The Centers for Disease Control and Prevention notes that more than 30 million people in the U.S. have diabetes. People with diabetes either do not make enough insulin (type 1 diabetes) or cannot use insulin properly (type 2 diabetes). When the body doesn’t have enough insulin or cannot use it effectively, sugar builds up in the blood. High blood sugar levels can lead to heart disease; stroke; blindness; kidney failure; and amputation of toes, feet or legs.
According to Bloomberg, “the bulk of the sales are to the 1.25 million American diabetes patients with the most severe form of the disease, type 1. There’s a larger, mostly untapped market: the about 20 million Americans with type 2, whose body’s ability to use insulin fades slowly over time and who don’t regularly use tools to manage their disease.”
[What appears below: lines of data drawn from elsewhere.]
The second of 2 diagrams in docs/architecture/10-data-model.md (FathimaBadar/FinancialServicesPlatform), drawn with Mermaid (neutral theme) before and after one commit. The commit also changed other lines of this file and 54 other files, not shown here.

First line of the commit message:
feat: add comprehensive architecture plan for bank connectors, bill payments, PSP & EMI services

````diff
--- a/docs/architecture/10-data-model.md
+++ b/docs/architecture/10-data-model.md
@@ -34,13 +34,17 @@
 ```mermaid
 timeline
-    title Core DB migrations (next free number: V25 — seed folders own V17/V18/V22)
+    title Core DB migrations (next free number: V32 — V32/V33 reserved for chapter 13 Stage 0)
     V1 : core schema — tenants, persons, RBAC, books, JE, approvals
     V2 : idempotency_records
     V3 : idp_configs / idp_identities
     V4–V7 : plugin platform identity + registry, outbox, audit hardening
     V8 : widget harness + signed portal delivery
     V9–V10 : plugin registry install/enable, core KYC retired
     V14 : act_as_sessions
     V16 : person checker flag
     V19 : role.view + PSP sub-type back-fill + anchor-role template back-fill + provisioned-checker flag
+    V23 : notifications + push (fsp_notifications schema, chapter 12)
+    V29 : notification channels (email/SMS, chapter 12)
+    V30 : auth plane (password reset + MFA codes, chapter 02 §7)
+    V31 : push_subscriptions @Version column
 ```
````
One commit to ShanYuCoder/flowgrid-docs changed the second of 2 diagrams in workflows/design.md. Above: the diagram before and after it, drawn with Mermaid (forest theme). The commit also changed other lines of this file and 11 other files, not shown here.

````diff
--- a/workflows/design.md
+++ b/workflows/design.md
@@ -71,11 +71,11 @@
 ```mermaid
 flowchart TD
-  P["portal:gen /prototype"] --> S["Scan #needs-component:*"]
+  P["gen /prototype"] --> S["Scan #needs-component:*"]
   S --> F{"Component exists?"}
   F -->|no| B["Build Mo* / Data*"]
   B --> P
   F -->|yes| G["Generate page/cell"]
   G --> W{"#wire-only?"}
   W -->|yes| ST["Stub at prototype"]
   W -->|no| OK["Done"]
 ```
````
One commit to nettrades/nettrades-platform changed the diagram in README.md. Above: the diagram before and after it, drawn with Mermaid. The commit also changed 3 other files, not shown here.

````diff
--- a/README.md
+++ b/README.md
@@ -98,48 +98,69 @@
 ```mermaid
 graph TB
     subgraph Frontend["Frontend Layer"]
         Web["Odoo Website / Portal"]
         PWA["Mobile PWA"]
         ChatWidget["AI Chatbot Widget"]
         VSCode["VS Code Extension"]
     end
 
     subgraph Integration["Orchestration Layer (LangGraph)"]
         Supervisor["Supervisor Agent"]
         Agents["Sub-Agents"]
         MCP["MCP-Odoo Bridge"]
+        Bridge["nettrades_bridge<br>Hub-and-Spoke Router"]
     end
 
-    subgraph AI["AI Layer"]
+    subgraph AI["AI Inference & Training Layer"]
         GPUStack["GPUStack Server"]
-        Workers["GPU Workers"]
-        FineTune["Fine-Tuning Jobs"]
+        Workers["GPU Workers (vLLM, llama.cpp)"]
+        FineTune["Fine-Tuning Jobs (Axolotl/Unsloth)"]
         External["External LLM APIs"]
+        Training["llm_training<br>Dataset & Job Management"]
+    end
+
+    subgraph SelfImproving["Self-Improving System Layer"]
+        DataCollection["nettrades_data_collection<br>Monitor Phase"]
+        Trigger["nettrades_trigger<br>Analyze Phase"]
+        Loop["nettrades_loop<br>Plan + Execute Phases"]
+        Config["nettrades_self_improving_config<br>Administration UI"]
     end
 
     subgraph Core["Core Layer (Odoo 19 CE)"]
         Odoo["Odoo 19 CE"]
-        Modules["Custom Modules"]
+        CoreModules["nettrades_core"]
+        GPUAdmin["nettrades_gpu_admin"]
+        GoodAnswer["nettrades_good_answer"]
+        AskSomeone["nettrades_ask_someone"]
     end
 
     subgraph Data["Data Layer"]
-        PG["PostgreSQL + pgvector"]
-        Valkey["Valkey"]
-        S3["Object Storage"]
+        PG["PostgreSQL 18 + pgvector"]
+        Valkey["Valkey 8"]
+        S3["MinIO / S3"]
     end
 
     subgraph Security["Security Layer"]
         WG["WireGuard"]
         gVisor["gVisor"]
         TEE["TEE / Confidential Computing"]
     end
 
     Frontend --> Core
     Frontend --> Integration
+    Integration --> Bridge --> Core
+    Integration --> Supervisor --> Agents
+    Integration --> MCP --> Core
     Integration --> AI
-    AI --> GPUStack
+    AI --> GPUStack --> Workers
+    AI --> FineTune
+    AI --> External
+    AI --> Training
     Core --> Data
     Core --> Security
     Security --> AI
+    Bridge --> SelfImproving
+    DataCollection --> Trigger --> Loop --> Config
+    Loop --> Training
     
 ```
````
On September 26, 2017, the FDA announced that it has chosen nine tech companies to participate in a pilot program (FDA Pre-Cert) to help tech companies bypass some regulations that have hindered health software and products release, Bloomberg reports. According to the Bloomberg article, this program operates as a “fast track” for these technology companies, which amongst others include Apple, Fitbit, Samsung, Johnson & Johnson, and Verily Life Science (an arm of Google parent Alphabet Inc.), and is said to allow them to develop technologies rapidly, while allowing the FDA to maintain oversight over those projects.
This program is said to signal a broader trend at the FDA to streamline regulation since FDA Commissioner Dr. Scott Gottlieb was appointed in May. Bloomberg reports that as technology companies have entered the healthcare and medical device arena, questions arose of whether these companies were required to seek FDA approval on their products. For example, in 2013, the consumer gene-testing company 23andMe Inc. was ordered by the agency to temporarily stop selling its health analysis product until it was cleared by regulators. “We need to modernize our regulatory framework so that it matches the kind of innovation we’re being asked to evaluate,” Commissioner Gottlieb said.
As Fortune reports, the pilot companies can potentially get their products pre-cleared in lieu of undergoing the FDA’s traditional medical device regulatory framework. Under FDA Pre-Cert, the FDA will instead primarily examine the software (rather than the tech device itself) and inspect facilities to ensure it meets the FDA’s rigid standards. If the companies pass the audit, the companies will attain pre-certified status. The FDA Pre-Cert was launched as part of the agency’s Digital Health Innovation Action Plan. The press announcement states that the “plan seeks to outline the agency’s vision for fostering digital health innovation while continuing to protect and promote public health by providing clarity on medical software provisions of federal legislation passed in 2016 (21st Century Cures), adding expertise to the digital health unit and initiating the FDA Pre-cert pilot program.” The FDA plans to share public updates via the pilot program webpage as well as through stakeholder meetings, including a January 2018 workshop.
For more information on the FDA’s Pre-Cert press release, please visit the site here.